I had to make a tough decision Friday – one I have struggled with for many months. The details won’t interest many others, I suspect, except those directly affected at my work. The process and the lesson, however, should apply to more people.
As the community manager for our company’s internal social network, it is my instinct and basic value to allow conversation on nearly all subjects unless they violate company policy and unless the conversations themselves devolve into disrespectful barbs thrown at others. At that point, the conversation has to change or be removed. At worse, the individual has to be warned and, if necessary, removed from the community.
For more than two years we have allowed political discussions on our social network with the hope that they could be civil discussions. The reality, though, is that far too many of those discussions went south into just a handful of people bickering back and forth and accomplishing nothing useful. Repeated warnings were given. I initiated a non-binding poll of the larger community back in May about whether to continue the politics group or not and 58% said to get rid of it. Sadly, the tone of conversations never improved and the preferred self-policing didn’t work for this crowd.
So on Friday I removed the group and broadcast a long explanation of why I was doing so. I was very pleased to get nearly 100% positive feedback from the 100+ likes and comments over the next several hours. That was a good affirmation of the decision.
The tough part in this was the fact that some very important values collided in this situation. As a community manager, I value allowing people the right to discuss things. I don’t want to stifle conversation. On the other hand, my role demands that I do what is in the best interest of the health of the community and to accomplish the company’s business objectives.

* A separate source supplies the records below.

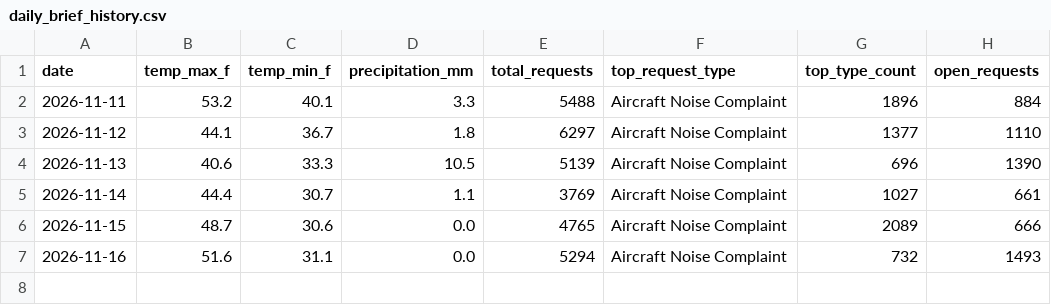
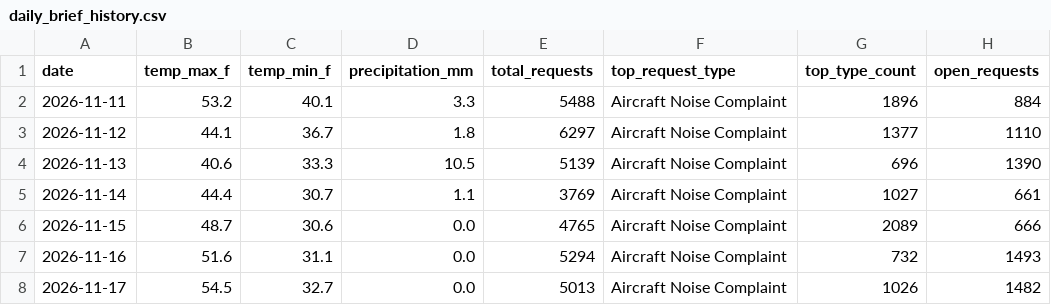
Before and after one commit to nemethb3/chicago-morning-brief, a CSV file: data/history/daily_brief_history.csv, drawn as a sheet.

```diff
--- a/data/history/daily_brief_history.csv
+++ b/data/history/daily_brief_history.csv
@@ -7 +7,2 @@ date,temp_max_f,temp_min_f,precipitation_mm,total_requests,top_request_type,top_
 2026-11-16,51.6,31.1,0.0,5294,Aircraft Noise Complaint,732,1493
+2026-11-17,54.5,32.7,0.0,5013,Aircraft Noise Complaint,1026,1482
```
Also changed, not shown: data/history/daily_neighborhood_history.csv, data/history/daily_type_history.csv, 1 other file.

This time those values were at odds, so the health of the community and goals of the business had to take precedence.
It was the right call – a tough one, but the right one.
Leap year lesson #206 is When values collide, go with the higher purpose.